Connecting school improvement with principal professional developmentFeature 23 Dec 2019 4 minute read
Matthew Johnson enrolled in CPP to achieve principal certification in 2018. Here he shares his highlights of the journey so far.
After more than 30 years in education, you might think Matthew Johnson would find being a school principal relatively straightforward, but his role involves a degree of complexity few of his peers would experience. As the leader of Glenvale Special School in NSW, he must deliver high quality education to students with moderate to severe intellectual and physical needs, from pre-school to 18 years, and spread over three campuses.
I’d encourage any principal who wants to go through certification to do it. Do it, get validated, be proud of what you do and really celebrate the achievement of being a fantastic principal.
—Matthew Johnson CPP, Principal, Glenvale Special School, and National President, ASEPA
A focus on the individual
Matthew has been working in the special school setting for more than 20 years. At Glenvale, the focus is on the learning needs of each individual student. While it’s a philosophy that wouldn’t be out of place in other schools, Matthew explains that it’s essential at Glenvale.
‘We have a clear emphasis on developing individual learning plans and programs based on SMART goals and assessment,’ Matthew says. ‘For these students, there’s no curriculum that accommodates their range of needs, and assessment tools are not fine-grained enough.’
Assessment of student learning and achievement is one of the biggest challenges in the special education environment, Matthew says. Students are often not able to sit the high-stakes standardised tests used in other schools and settings, so assessments in the special education setting are formative and rely on ongoing evidence of learning. Accordingly, Glenvale’s teachers are accustomed to constantly adjusting their approach based on learning outcomes.

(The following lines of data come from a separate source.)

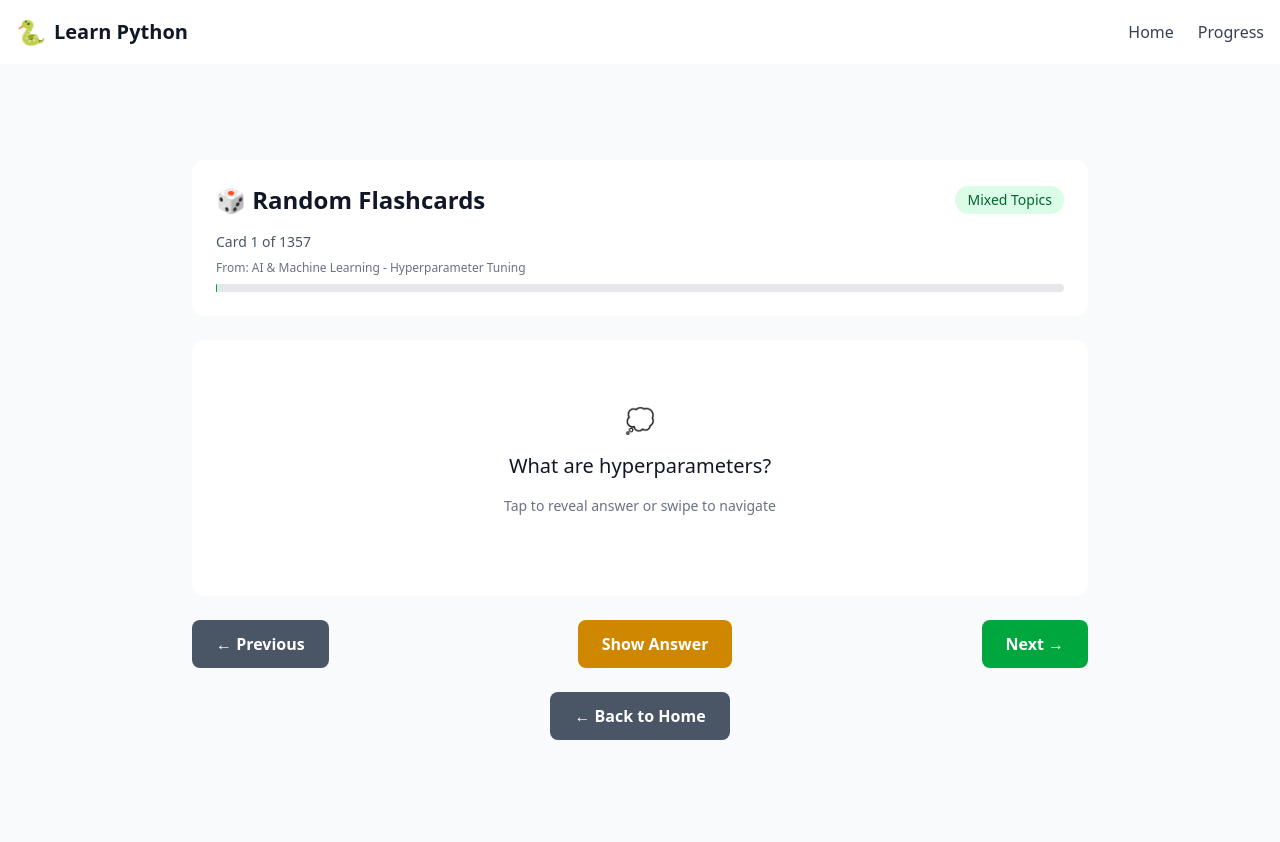
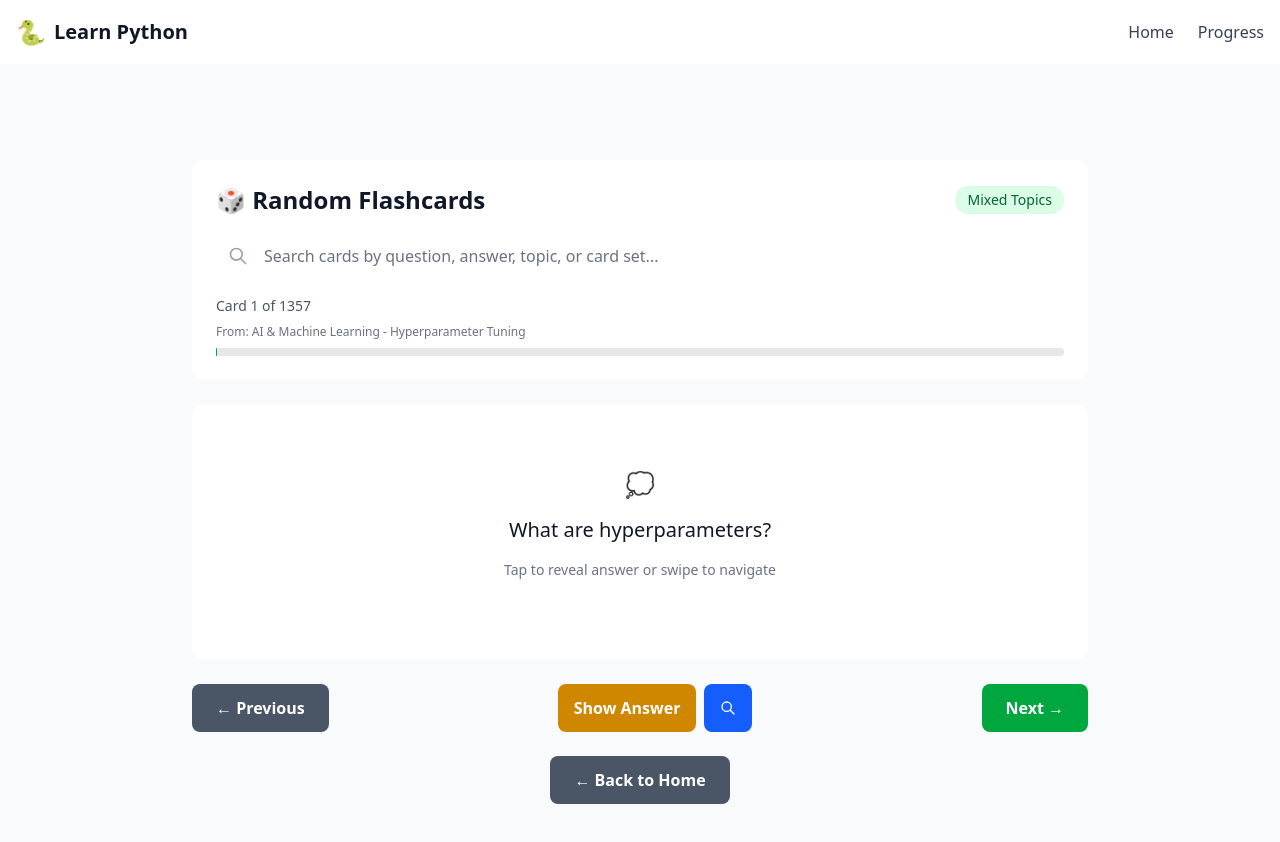
Before and after one commit to ronxldwilson/fantastic-learn, a Next.js app: page /random-cards in a window 1280 px wide. Shown: the top 842 px of the page. Built offline with nearby package versions, Linux system fonts and the light colour scheme.

Commit message:
web search added

```diff
--- a/app/random-cards/page.tsx
+++ b/app/random-cards/page.tsx
@@ -14,21 +14,42 @@ interface ExtendedCard {
 }
 
 export default function RandomCardsPage() {
+  const [allCards, setAllCards] = useState<ExtendedCard[]>([]);
   const [cards, setCards] = useState<ExtendedCard[]>([]);
   const [currentIndex, setCurrentIndex] = useState(0);
   const [isFlipped, setIsFlipped] = useState(false);
   const [loading, setLoading] = useState(true);
   const [sessionCompleted, setSessionCompleted] = useState(false);
   const [isAnimating, setIsAnimating] = useState(false);
+  const [searchTerm, setSearchTerm] = useState('');
   const touchStartX = useRef<number | null>(null);
   const touchStartY = useRef<number | null>(null);
 
   useEffect(() => {
-    loadAllCards().then((allCards) => {
-      setCards(allCards as ExtendedCard[]);
+    loadAllCards().then((loadedCards) => {
+      setAllCards(loadedCards as ExtendedCard[]);
+      setCards(loadedCards as ExtendedCard[]);
       setLoading(false);
     });
   }, []);
+
+  // Filter cards based on search term
+  useEffect(() => {
+    if (searchTerm.trim() === '') {
+      setCards(allCards);
+    } else {
+      const filtered = allCards.filter(card =>
+        card.front.toLowerCase().includes(searchTerm.toLowerCase()) ||
+        card.back.toLowerCase().includes(searchTerm.toLowerCase()) ||
+        card.topicTitle.toLowerCase().includes(searchTerm.toLowerCase()) ||
+        card.cardSetTitle.toLowerCase().includes(searchTerm.toLowerCase())
+      );
+      setCards(filtered);
+      // Reset to first card when search changes
+      setCurrentIndex(0);
+      setIsFlipped(false);
+    }
+  }, [searchTerm, allCards]);
 
   if (loading) {
     return (
@@ -45,7 +66,17 @@ export default function RandomCardsPage() {
     return (
       <div className="min-h-screen bg-gradient-to-br from-blue-50 to-indigo-100 dark:from-gray-900 dark:to-gray-800 pt-8 flex items-center justify-center">
         <div className="text-center">
-          <p className="text-gray-600 dark:text-gray-300">No cards available.</p>
+        <p className="text-gray-600 dark:text-gray-300">
+          {searchTerm ? `No cards found matching "${searchTerm}".` : 'No cards available.'}
+        </p>
+        {searchTerm && (
+            <button
+                onClick={() => setSearchTerm('')}
+                  className="mt-2 px-4 py-2 bg-blue-600 hover:bg-blue-700 text-white font-semibold rounded-lg"
+                  >
+                    Clear Search
+                  </button>
+                )}
                 <Link href="/" className="mt-4 inline-block px-6 py-3 bg-green-600 hover:bg-green-700 text-white font-semibold rounded-lg">
                   Back to Home
                 </Link>
@@ -99,6 +130,12 @@ export default function RandomCardsPage() {
 
   const handleFlip = () => {
     setIsFlipped(!isFlipped);
+  };
+
+  const handleWebSearch = () => {
+    const searchQuery = encodeURIComponent(currentCard.front);
+    const searchUrl = `https://www.google.com/search?q=${searchQuery}`;
+    window.open(searchUrl, '_blank', 'noopener,noreferrer');
   };
 
   const handleNext = () => {
@@ -172,6 +209,40 @@ export default function RandomCardsPage() {
                 Mixed Topics
               </span>
             </div>
+
+          {/* Search */}
+            <div className="mb-4">
+              <div className="relative">
+                <input
+                  type="text"
+                  placeholder="Search cards by question, answer, topic, or card set..."
+                  value={searchTerm}
+                  onChange={(e) => setSearchTerm(e.target.value)}
+                  className="w-full px-4 py-3 pl-12 border border-gray-300 dark:border-gray-600 rounded-lg focus:ring-2 focus:ring-blue-500 focus:border-transparent bg-white dark:bg-gray-700 text-gray-900 dark:text-white placeholder-gray-500 dark:placeholder-gray-400"
+                />
+                <div className="absolute inset-y-0 left-0 pl-3 flex items-center pointer-events-none">
+                  <svg className="h-5 w-5 text-gray-400" fill="none" stroke="currentColor" viewBox="0 0 24 24">
+                    <path strokeLinecap="round" strokeLinejoin="round" strokeWidth={2} d="M21 21l-6-6m2-5a7 7 0 11-14 0 7 7 0 0114 0z" />
+                  </svg>
+               </div>
+                {searchTerm && (
+                  <button
+                    onClick={() => setSearchTerm('')}
+                    className="absolute inset-y-0 right-0 pr-3 flex items-center text-gray-400 hover:text-gray-600 dark:hover:text-gray-300"
+                  >
+                    <svg className="h-5 w-5" fill="none" stroke="currentColor" viewBox="0 0 24 24">
+                      <path strokeLinecap="round" strokeLinejoin="round" strokeWidth={2} d="M6 18L18 6M6 6l12 12" />
+                    </svg>
+                  </button>
+                )}
+              </div>
+              {searchTerm && (
+                <p className="text-sm text-gray-600 dark:text-gray-400 mt-2">
+                  Showing {cards.length} of {allCards.length} cards matching "{searchTerm}"
+                </p>
+              )}
+            </div>
+
           <div className="text-sm text-gray-600 dark:text-gray-400 mb-2">
             Card {currentIndex + 1} of {totalCards}
             </div>
@@ -215,7 +286,7 @@ export default function RandomCardsPage() {
           </div>
 
           {/* Controls */}
-          <div className="flex justify-between items-center">
+          <div className="flex justify-between items-center gap-4">
             <button
               onClick={handlePrev}
               disabled={currentIndex === 0}
@@ -224,12 +295,25 @@ export default function RandomCardsPage() {
               ← Previous
             </button>
 
+            <div className="flex gap-2">
             <button
               onClick={handleFlip}
-              className="px-6 py-3 bg-yellow-600 hover:bg-yellow-700 text-white font-semibold rounded-lg transition-colors duration-200"
+                className="px-4 py-3 bg-yellow-600 hover:bg-yellow-700 text-white font-semibold rounded-lg transition-colors duration-200"
             >
                  {isFlipped ? 'Show Question' : 'Show Answer'}
             </button>
+
+            <button
+              onClick={handleWebSearch}
+            className="px-4 py-3 bg-blue-600 hover:bg-blue-700 text-white font-semibold rounded-lg transition-colors duration-200 flex items-center gap-2"
+            title="Search this question on the web"
+            >
+              <svg className="h-4 w-4" fill="none" stroke="currentColor" viewBox="0 0 24 24">
+                  <path strokeLinecap="round" strokeLinejoin="round" strokeWidth={2} d="M21 21l-6-6m2-5a7 7 0 11-14 0 7 7 0 0114 0z" />
+              </svg>
+                <span className="hidden sm:inline">Web Search</span>
+                </button>
+              </div>
 
             <button
               onClick={handleNext}
```
Lines whose indentation alone changed are shown as unchanged.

‘It’s the challenge of working in a complex environment,’ Matthew says, ‘And it’s what motivated me and ultimately encouraged me to pursue principal certification through CPP.’
Rigor, impact and recognition
Matthew worked in high schools, central schools and primary schools in rural and metropolitan areas before joining Glenvale and taking up the role of National President of the Australian Special Education Principals Association (ASEPA). It was his work with ASEPA that motivated Matthew to embark on principal certification with Certified Practising Principal (CPP).
‘I was looking for a program that was national in scope, since I am representing all of our Australian special education leaders,’ he says. ‘I was drawn to CPP because of its recognition across system boundaries, as well as for its rigor and impact.’
The initial face-to-face meetings and induction were a clear highlight of CPP.
‘To mix with principals from different systems, jurisdictions and school types was a great opportunity to see how evidence of practice and school and leadership improvement is as varied as our principal roles and school contexts,’ Matthew says.
Big picture leadership in school improvement
Matthew believes that the format of CPP has been instrumental in supporting him to meet the real challenges of leading a special school.
‘You can choose CPP portfolio initiatives that form part of your school improvement plans,’ he says. ‘That way you reflect critically on your own practice while implementing those plans and strategies and analysing your impact.
‘CPP and the certification process is about your leadership of those big picture plans and the how and why of your leadership.’